I remember the first time I heard that a stage adaptation of one of my favourite books, The Curious Incident of the Dog in the Night Time (or ‘Curious Incident’ for short) by Mark Haddon, was in the works. It was 4 years ago in May, to be exact, and the show was set to open that August. I was at uni with very minimal funds, so getting to the theatre wasn’t easy, but ever since then it’s been right at the top of my theatre wish list.
I read the book when I was younger and completely fell in love with it. So much so, in fact, that the pages all fell out and I had to throw my copy away! I’m always a little apprehensive when something I love is being adapted, but – with the show having won 7 Oliviers and 5 Tony Awards – I was pretty sure it was going to be amazing. And how right I was!
I was surprised with a weekend away to London and tickets to see Curious Incident by my lovely girlfriend Helen, after having a pretty stressful week and just needing some time to ourselves. We stayed in the Z hotel near Victoria station which was ridiculously cute – the staff were all lovely, the bed was so comfy, and most importantly there was a free cheese and wine buffet. A FREE BLOODY CHEESE AND WINE BUFFET. I was in my element! We decided to avoid public transport completely and walk everywhere all weekend, which I highly recommend. It’s much less effort than you’d expect, and we got to see so many little bits of London that we’d have missed otherwise!
After a morning of wandering, we went to the Saturday matinee showing. I was immediately taken by the fascinating set design – a giant 3D cube marked with coordinates and equipped with changing LED lights, which would later serve as an interactive chalkboard, train station set, a map of London, the night sky, 3D staircase, prop-passer-througher (the technical term, I’m sure) and so many other things. The story is based very much around the human mind, and it was so clever how the stage itself seemed to embody this – with its many functions and processes.
Christopher, the story’s protagonist, has autism, and I was very impressed with the way this was portrayed both accurately and sensitively by Thomas Dennis, who is actually the role’s understudy. In fact, all of the acting was phenomenal, and the show gave a fantastic insight into the psychological conditions like autism. The minimalism and immersiveness let you truly empathise with Christopher’s thought processes, and offered an interesting perspective on how our brains function. What I really enjoyed was how it kept exactly to the book’s narrative, with most of the dialogue lifted straight from its pages. It was exactly what I, as a huge fan of the story, was hoping for!
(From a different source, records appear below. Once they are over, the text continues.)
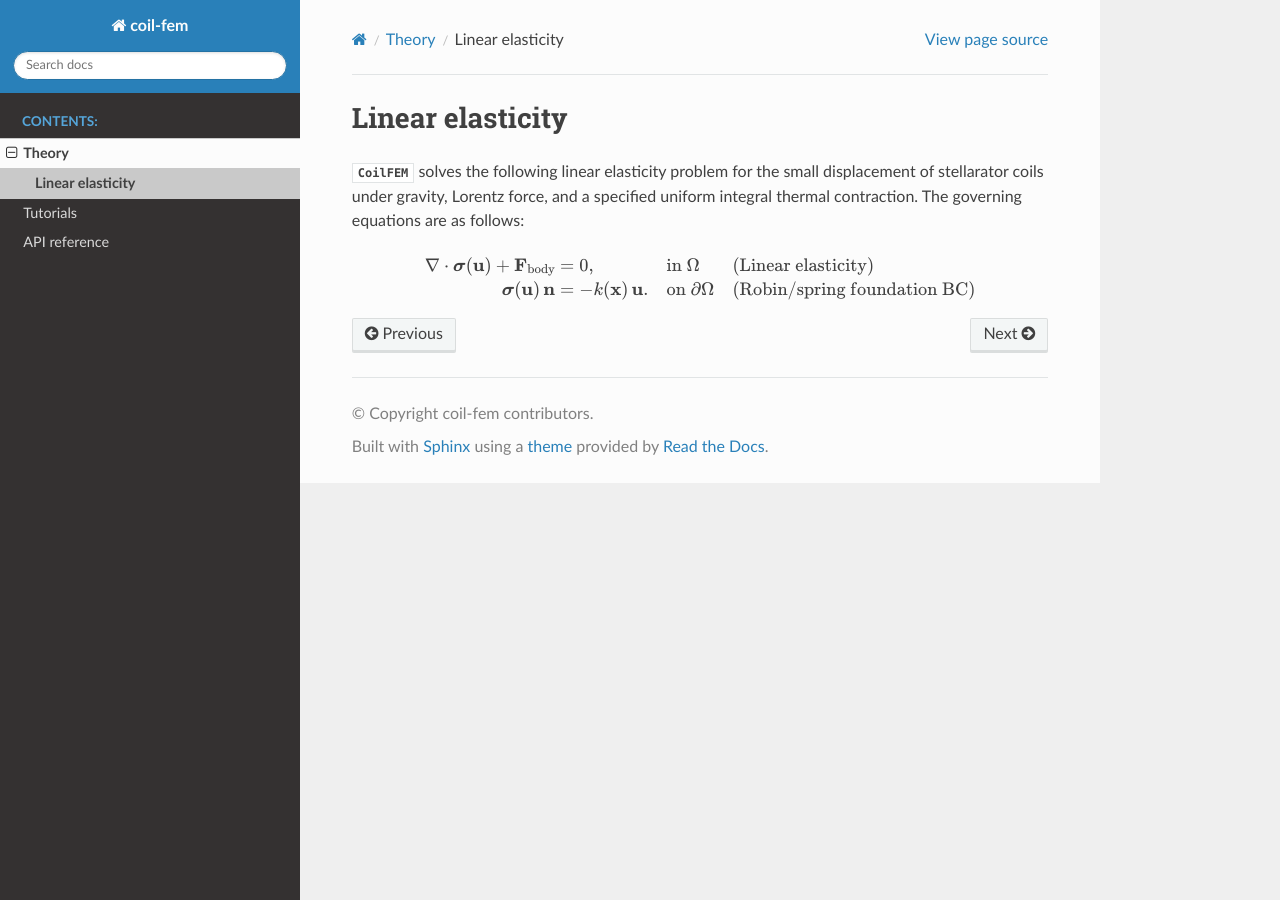
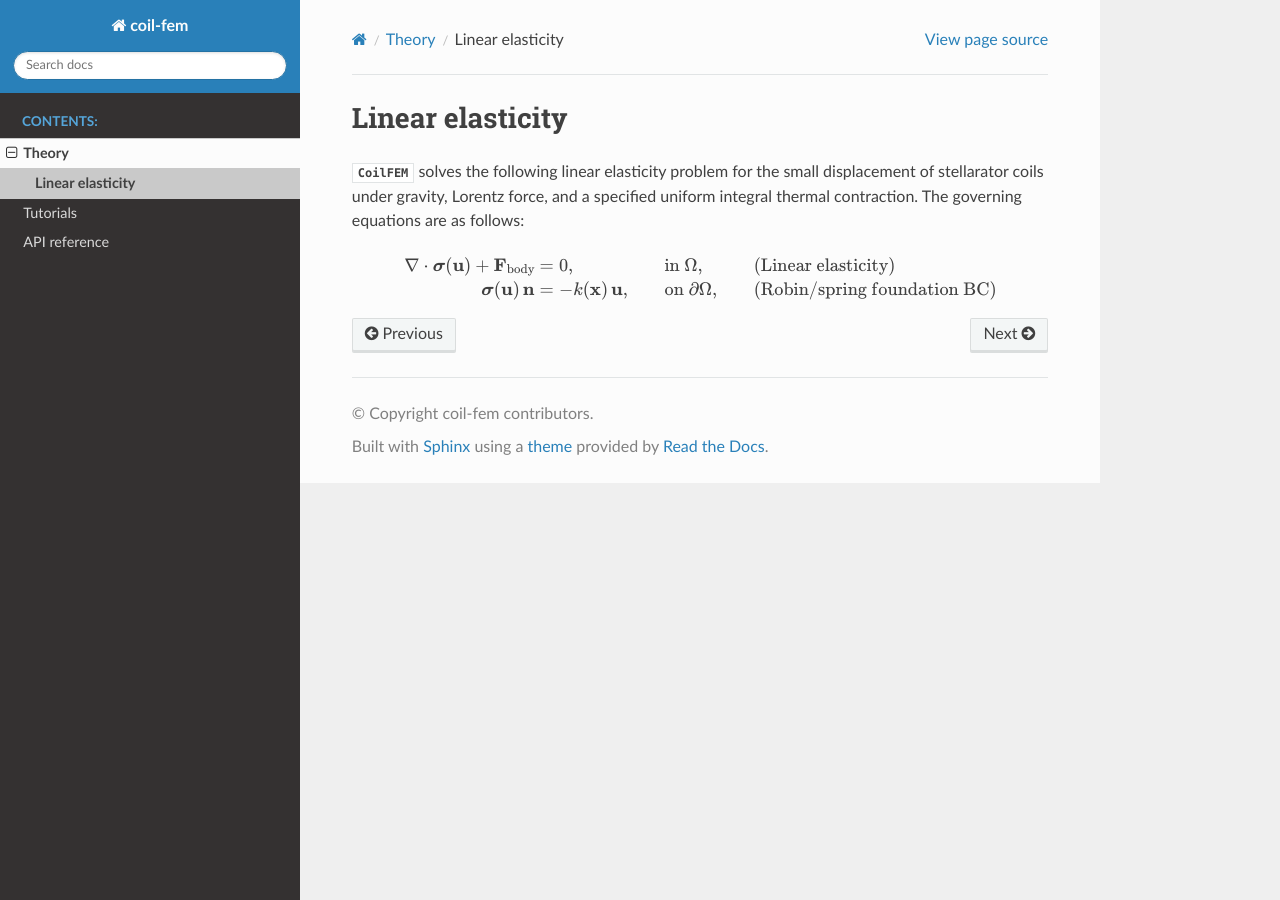
Before and after one commit to lankef/coil-fem, a Sphinx documentation site: the page built from docs/theory/linearelasticity.rst, in a window 1280 px wide. Built offline with Sphinx 7.4.7 and the Read the Docs theme 3.1.0, drawn with Linux system fonts in a browser that asks for light colours.

Commit message:
fixing formula

```diff
--- a/docs/theory/linearelasticity.rst
+++ b/docs/theory/linearelasticity.rst
@@ -9,13 +9,12 @@ and a specified uniform integral thermal contraction. The governing equations
 are as follows:
 
 .. math::
-   :nowrap:
 
-   \begin{alignat}{3}
+   \begin{aligned}
        \nabla \cdot \boldsymbol{\sigma}(\mathbf{u}) + \mathbf{F}_\text{body} &= 0,
-           &&\quad \text{in } \Omega
-           &&\quad \text{(Linear elasticity)} \\
-       \boldsymbol{\sigma}(\mathbf{u})\,\mathbf{n} &= -k(\mathbf{x})\,\mathbf{u}.
-           &&\quad \text{on } \partial\Omega
-           &&\quad \text{(Robin/spring foundation BC)}
-   \end{alignat}
+           & &\text{in } \Omega,
+           & &\text{(Linear elasticity)} \\
+       \boldsymbol{\sigma}(\mathbf{u})\,\mathbf{n} &= -k(\mathbf{x})\,\mathbf{u},
+           & &\text{on } \partial\Omega,
+           & &\text{(Robin/spring foundation BC)}
+   \end{aligned}
```
Also changed, not shown: docs/tutorial/optimization_simsopt.ipynb.
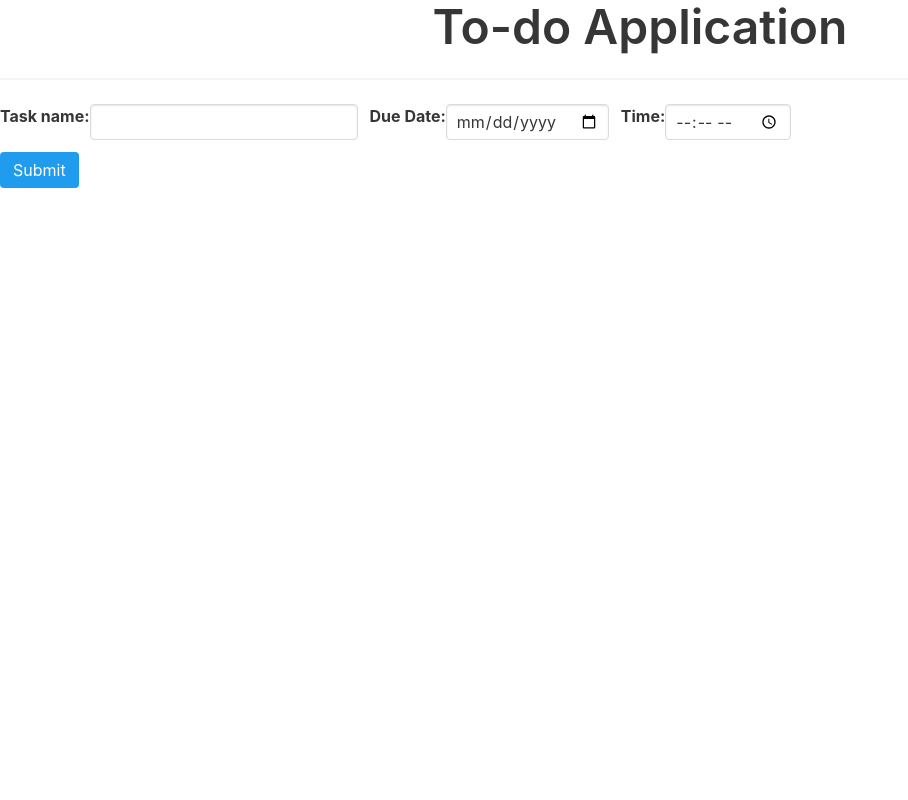
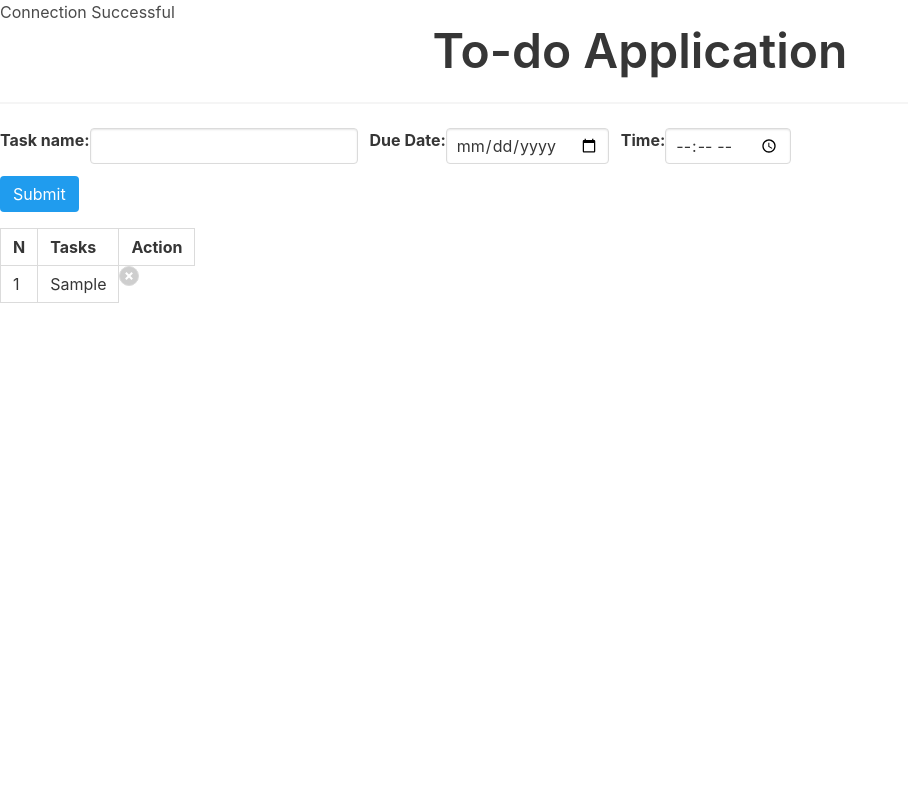
Before and after one commit to MarlonDemas/to-do-app, a PHP site: the page made by index.php in a window 1280 px wide. Shown: the whole page, without its empty margins (0-908 px from the left). Run offline with PHP 8.4, Linux system fonts and the light colour scheme; tables that the repository leaves empty or names only in its code hold one stand-in row (values such as "Sample post"); some libraries are stand-ins or nearby versions.

Commit message:
Inserting a task into a table to check for functionality

```diff
--- a/index.php
+++ b/index.php
@@ -5,14 +5,23 @@
     // Connect to database
     $db = mysqli_connect("localhost", "root", "", "db_tasks");
 
+    // Test Connection
+    if (mysqli_connect_errno()) {
+        // Connection Failed
+        echo mysqli_connect_errno();
+    }
+    else {
+        echo "Connection Successful";
+    }
+
     // Insert a quote if submit button is clicked
     if (isset($_POST['submit'])) {
         if (empty($_POST['task'])) {
             $errors = "You must fill in the task";
         } else {
             $task = $_POST['task'];
-            $sql_insert = "INSERT INTO tasks VALUES ('$task')";
-            mysqli_query($db,$sql);
+            $sql_insert = "INSERT INTO tasks (task) VALUES ('$task')";
+            mysqli_query($db,$sql_insert);
             header('Location: '. $_SERVER['PHP_SELF']);
         }
 
@@ -52,5 +61,30 @@
             </div>
             <button type="submit" class="button is-info" name="submit">Submit</button>
         </form>
+        <table class="table is-bordered">
+            <thead>
+                <tr>
+                    <th>N</th>
+                    <th>Tasks</th>
+                    <th style="width: 60px;">Action</th>
+                </tr>
+            </thead>
+
+            <tbody>
+                <?php
+                // select all tasks if page is visited or refreshed
+                $tasks = mysqli_query($db, "SELECT * FROM tasks");
+
+                $i = 1; while ($row = mysqli_fetch_array($tasks)) { ?>
+                    <tr>
+                        <td> <?php echo $i; ?> </td>
+                        <td class="task"> <?php echo $row['task']; ?> </td>
+                        <td class="delete">
+                            <a href="index.php?del_task=<?php echo $row['id'] ?>">x</a>
+                        </td>
+                    </tr>
+                <?php $i++; } ?>
+            </tbody>
+        </table>
     </body>
 </html>
```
We finished our weekend with an amazing Thai curry, some violet & pistachio macaroons, and one final walk through London. I had the best time, and it’s made me realise how much I love the theatre. Obviously I hadn’t forgotten (I listen to musicals soundtracks every day – there’s nothing like a bit of Les Miserables to add a touch of drama to your commute!), but I’ll definitely be making more time to actually get to see shows from now on. It was just the loveliest way to spend a Saturday.
Have you seen or read Curious Incident? Did you love it as much as I did?